Eastern Band of Cherokee

An image of young kids learning to play the harmonica
National Council for the Traditional Arts / NCTA

Musicians and dancers across the country are converging in Greensboro this weekend for the 75th annual National Folk Festival.  The festival begins Friday, September 11 and goes through Sunday, September 13. It is the first time the festival has come to the Tar Heel State.

Members of the Cherokee Nation bike from North Carolina to Oklahoma to remember those forced to march on the Trail of Tears.
Remember the Removal / Facebook

Members of the Eastern Band of the Cherokee are on a bike ride with members of the Cherokee Nation from Oklahoma.

The 950-mile ride commemorates the Trail of Tears forced march in 1839.  Michell Hicks is the Principle Chief of the Eastern Band based in North Carolina.

"We have riders from the Eastern Band of the Cherokee and we have riders coming home from Oklahoma with the Cherokee Nation that are going to be on about a three week journey."

Jordan and Jamekah are two young people on the ride.
Remember the Removal Bike Ride

Cyclists from the Eastern Band of Cherokee Indians have joined a dozen members of the Cherokee Nation from Oklahoma. The group will ride their bicycles 950 miles over three weeks, tracing the route of the Trail of Tears.

In 1838 and 1839, the Cherokee Nation was required to give up all lands east of the Mississippi River. The requirement was a part of President Andrew Jackson's plans to remove the Indians. 

More than 15,000 Cherokees were forced to march from their homeland across nine states to Oklahoma. The journey came to be known as the "Trail of Tears."

A picture of the NCSU Forensic Anthropology Logo.

New research from North Carolina State University has found a connection between historical stressors and physiological development in the Cherokee nation. 

In the late 19th century, anthropologist Franz Boas measured the skulls of adult Cherokees from groups who had grown up as the nation was split. Some were driven west on the Trail of Tears, and others fled to the Smoky Mountains for safety. 

NC State Forensic Anthropologist Ann Ross analyzed that data and found that Cherokees from both groups developed smaller skulls with different shapes.  

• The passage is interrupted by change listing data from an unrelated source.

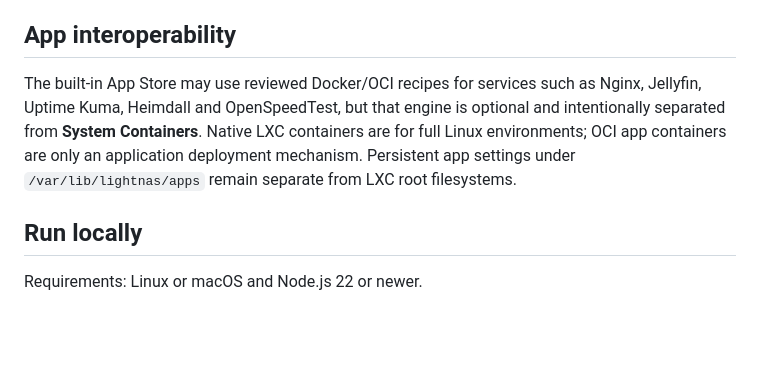
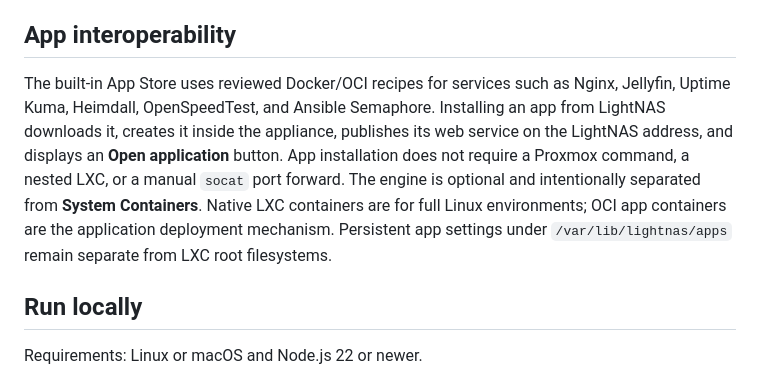
Before and after one commit to Ceyeberkepp/Ligthnas, a Markdown page: README.md, the part around the change. Drawn GitHub-style; blank space fills up the shorter version.

Commit message:
Clarify automatic LightNAS app publishing

```diff
--- a/README.md
+++ b/README.md
@@ -61,7 +61,7 @@ The build writes `dist/LightNAS-amd64.iso` and a SHA-256 file. A successful GitH
 
 ## App interoperability
 
-The built-in App Store may use reviewed Docker/OCI recipes for services such as Nginx, Jellyfin, Uptime Kuma, Heimdall and OpenSpeedTest, but that engine is optional and intentionally separated from **System Containers**. Native LXC containers are for full Linux environments; OCI app containers are only an application deployment mechanism. Persistent app settings under `/var/lib/lightnas/apps` remain separate from LXC root filesystems.
+The built-in App Store uses reviewed Docker/OCI recipes for services such as Nginx, Jellyfin, Uptime Kuma, Heimdall, OpenSpeedTest, and Ansible Semaphore. Installing an app from LightNAS downloads it, creates it inside the appliance, publishes its web service on the LightNAS address, and displays an **Open application** button. App installation does not require a Proxmox command, a nested LXC, or a manual `socat` port forward. The engine is optional and intentionally separated from **System Containers**. Native LXC containers are for full Linux environments; OCI app containers are the application deployment mechanism. Persistent app settings under `/var/lib/lightnas/apps` remain separate from LXC root filesystems.
 
 ## Run locally
 
```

Starting this month a group of white tailed deer will be transported from Morrow Mountain State Park onto 56,000 acres of reservation lands of the Eastern Band of Cherokee Indians.

It's a project sponsored by the N.C. Wildlife Resources Commission and the Cherokee Fisheries and Wildlife Management Program.

The move will help augment the reservation's population of deer which has been declining over the years.

The Harrah’s Cherokee Casino in Western North Carolina contributes almost $400 million to the local economy. That’s according to a new report from UNC Chapel Hill.